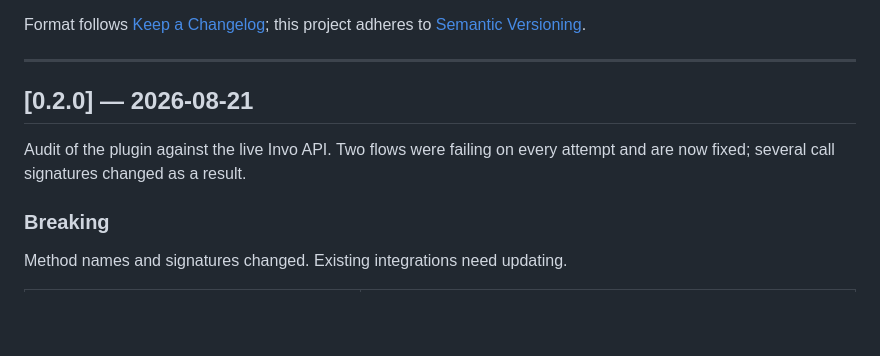
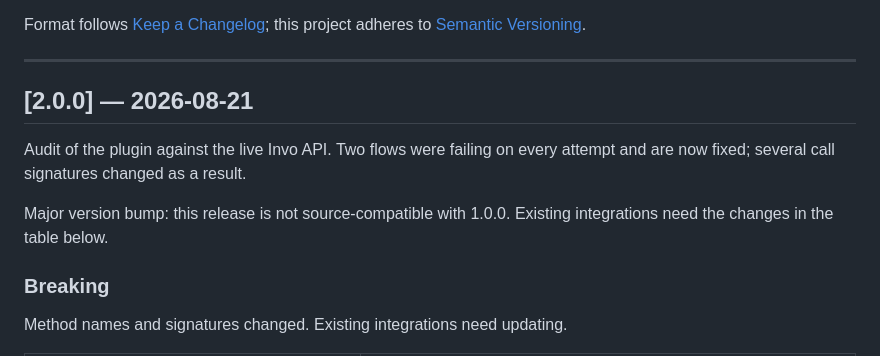
Before and after one commit to Invo-Technologies/Invo-unity-sdk, a Markdown page: CHANGELOG.md, the part around one of its changes. Rendered like a GitHub page; blank space fills up the shorter version.

Commit message:
Correct release version to 2.0.0
The previous commit tagged this as 0.2.0. The repository's existing
release is v1.0.0, so a 0.2.x version would sort below it. These changes
break source compatibility with 1.0.0, which makes this a major bump.

Co-Authored-By: Claude Opus 5 (1M context) <noreply@anthropic.com>

```diff
--- a/CHANGELOG.md
+++ b/CHANGELOG.md
@@ -7,10 +7,13 @@ this project adheres to [Semantic Versioning](https://semver.org/spec/v2.0.0.htm
 
 ---
 
-## [0.2.0] — 2026-08-21
+## [2.0.0] — 2026-08-21
 
 Audit of the plugin against the live Invo API. Two flows were failing on every
 attempt and are now fixed; several call signatures changed as a result.
+
+Major version bump: this release is not source-compatible with 1.0.0. Existing
+integrations need the changes in the table below.
 
 ### Breaking
 
```
Also changed, not shown: other parts of CHANGELOG.md (+1 -1 lines).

☆ ☆ ☆ ☆

** Your task **
Wherever the word "Invo" turns up in the records above, copy the line that holds it.

** Answer for this exercise **
Before and after one commit to Invo-Technologies/Invo-unity-sdk, a Markdown page: CHANGELOG.md, the part around one of its changes. Rendered like a GitHub page; blank space fills up the shorter version.
 Audit of the plugin against the live Invo API. Two flows were failing on every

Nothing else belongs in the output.